'On The Basis Of Sex' Follows A Fiery Young Ruth Bader Ginsburg The Supreme Court Justice is having a moment — a documentary, several biographies, even a coloring book. Now, a new movie chronicles her early career, including a landmark discrimination case.

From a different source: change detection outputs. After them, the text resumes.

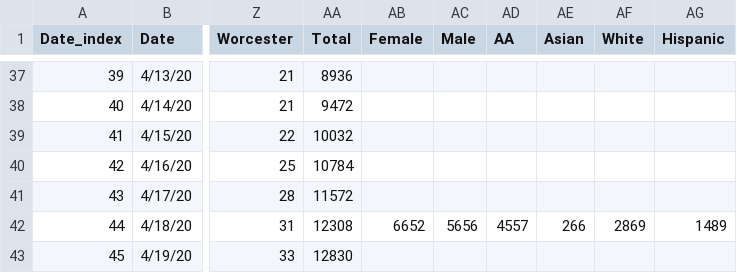
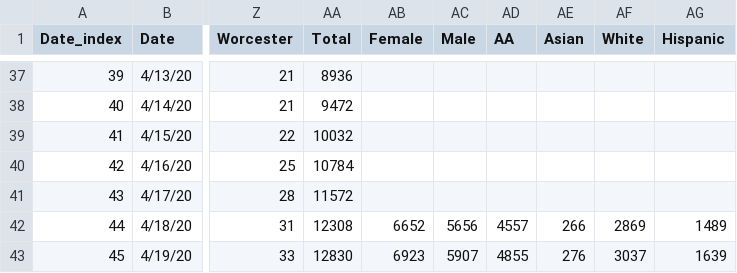
Before and after one commit to akonstodata/md_county_covid, a CSV file: data/MD_county_covid.csv, drawn as a sheet; only a part is shown, gaps mark what is left out; the diff names each change by its address in the sheet, - before the commit and + after, or states it on an @@ line.

Commit message:
update

```diff
--- a/data/MD_county_covid.csv
+++ b/data/MD_county_covid.csv
-AB43 (Female): (empty)
+AB43 (Female): 6923
-AC43 (Male): (empty)
+AC43 (Male): 5907
-AD43 (AA): (empty)
+AD43 (AA): 4855
-AE43 (Asian): (empty)
+AE43 (Asian): 276
-AF43 (White): (empty)
+AF43 (White): 3037
-AG43 (Hispanic): (empty)
+AG43 (Hispanic): 1639
```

'On The Basis Of Sex' Follows A Fiery Young Ruth Bader Ginsburg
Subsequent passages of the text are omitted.